WASHINGTON (UPI) — Hiring has slowed among U.S. companies, even though skilled labor is employers’ most common shortage, a survey of business economists released Monday indicated.
Just 27 percent of companies said their hiring was up in the summer quarter, down from 29 percent in the spring, the National Association for Business Economics survey showed. By contrast, the percentage reporting a hiring increase in 2012’s summer quarter.was 18 percent, the quarterly Industry Survey showed.
Sixty-two percent of participating NABE members said their payrolls remained unchanged in July, August and September, while 12 percent said their hiring fell. In the spring quarter those two hiring percentages were reported as 60 percent steady and 11 percent falling.
At the same time, skilled labor was the most common employer shortage, cited by 25 percent of respondents, the survey found.

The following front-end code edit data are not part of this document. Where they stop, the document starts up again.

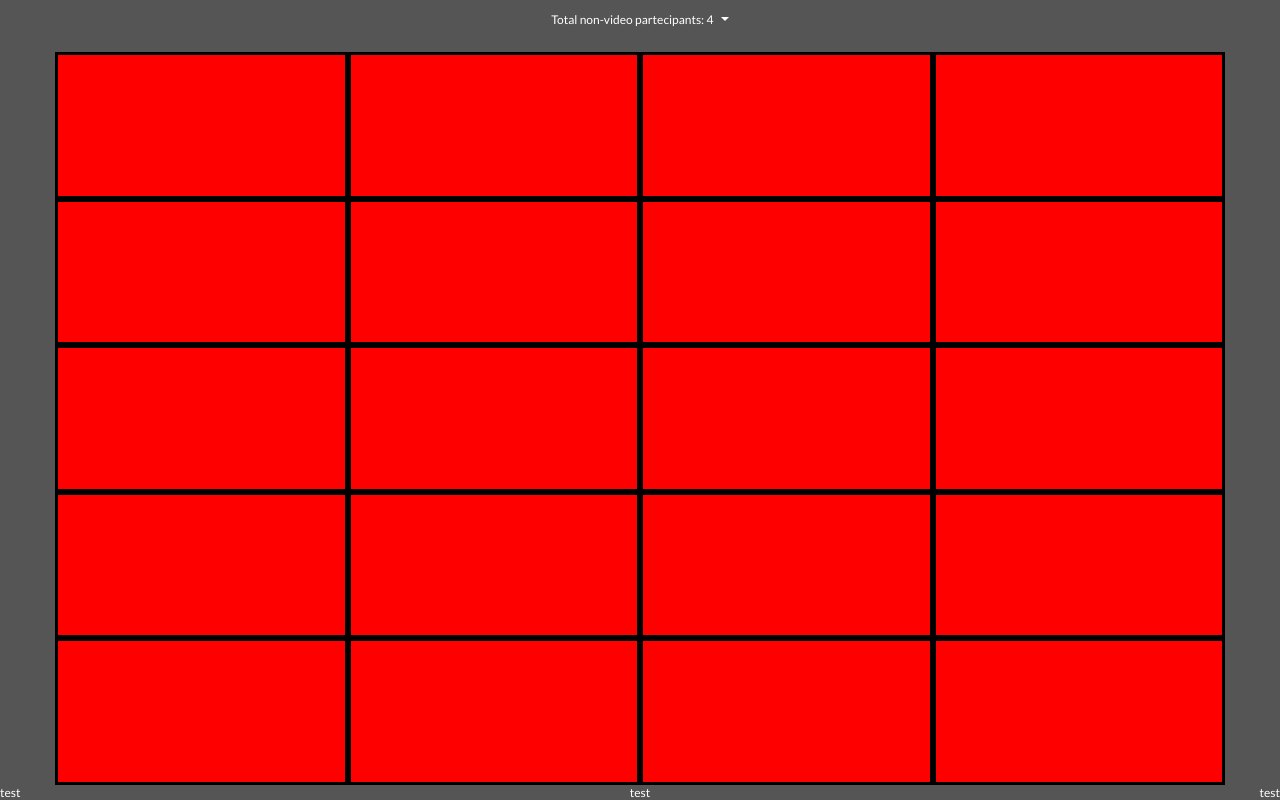
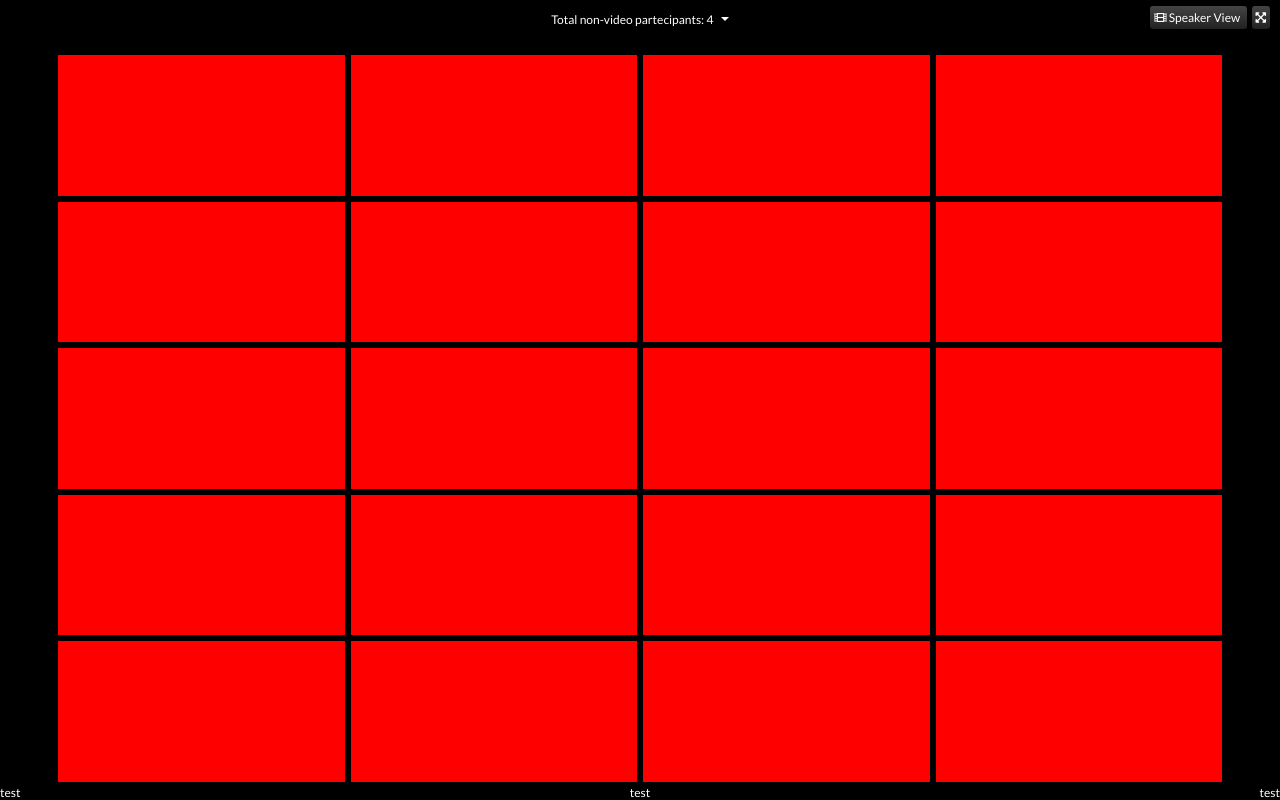
Before and after one commit to davidesaporita/html-css-zoom, a plain HTML site: page index.html in a window 1280 px wide. Drawn offline with Linux system fonts and the light colour scheme.

Commit message:
Video options added

```diff
--- a/css/style.css
+++ b/css/style.css
@@ -6,14 +6,31 @@
 }
 
 body {
-  background-color: #555;
+  background-color: #000;
   color: #fff;
   font-family: 'Lato', sans-serif;
   font-size: 12px;
 }
 
 /* Utilities */
+.button {
+  border-radius: 3px;
+  padding: 4px;
+  cursor: pointer;
+  background: #111;
+}
 
+.button:hover {
+  background: #333;
+}
+
+.button:not(:first-child){
+  margin-left: 5px;
+}
+
+.button--top {
+  background: linear-gradient(0deg,#222,#444);
+}
 
 /* Application */
 #app {
@@ -45,6 +62,12 @@ body {
   cursor: pointer;
 }
 
+.video-options {
+  position: absolute;
+  top: 10px;
+  right: 10px;
+}
+
 /* Main */
 #main-window {
   flex-grow: 1;
--- a/index.html
+++ b/index.html
@@ -20,6 +20,15 @@
     <div id="top-bar">
       <div class="users-online">
         <span>Total non-video partecipants: 4</span>
+      </div>
+      <div class="video-options">
+        <a id="speaker-view" class="button button--top" role="button">
+          <i class="fas fa-film"></i>
+          <span>Speaker View</span>
+        </a>
+        <a id="fullscreen" class="button button--top" role="button">
+          <i class="fas fa-expand-arrows-alt"></i>
+        </a>
       </div>
     </div>
     <!-- End | Top bar -->
```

Sixty-seven percent said they had no shortages.
The results indicated the skilled-labor shortage wasn’t as great as it had been three months earlier, when 33 percent said skilled labor was their biggest shortage.
For the first time in two quarters, unskilled labor was mentioned by 3 percent of respondents as the biggest shortage, up from zero in the spring survey, released in July, and 2 percent in April, but equal to the year-ago percentage, the survey found.
Looking forward, 37 percent said they expected their firms to expand payrolls in the next six months, down from 39 percent who said this in July but up from the 28 percent who said this a year ago.
Fifty-three percent said they expected their firms’ employment to remain unchanged over the next two quarters, similar to results all this year, while 10 percent said they expected payrolls to decline.
Five percent said they anticipate the decline will come through attrition, while 5 percent said they expected layoffs.
Members of the NABE finance, insurance and real estate sector expected the greatest employment growth, followed by services, goods producers, and transportation, utilities, information and communications.
Concerning the Affordable Care Act, 81 percent reported no employment changes over the summer as respondents’ companies geared up for the healthcare law’s new provisions, some of which went into effect Oct. 1.
About 18 percent reported a “negative effect” and some 2 percent reported a “positive effect.”
The Barack Obama Administration said July 2 it would delay until 2015 the so-called employer mandate, which requires companies with at least 50 employees to provide affordable health insurance to workers or pay a penalty.
A smaller majority of 76 percent respondents to the NABE survey said they expected no employment changes over the next 12 months due to the health law, sometimes called “Obamacare,” with 22 percent anticipating a negative effect and 2 percent expecting a positive effect.
Sixty NABE members — business economists and others who use economics in the workplace — participated in the business-conditions survey, conducted from Sept. 16 to Oct. 1. The survey is not a random sampling intended to represent an entire population and NABE reported no margin of error.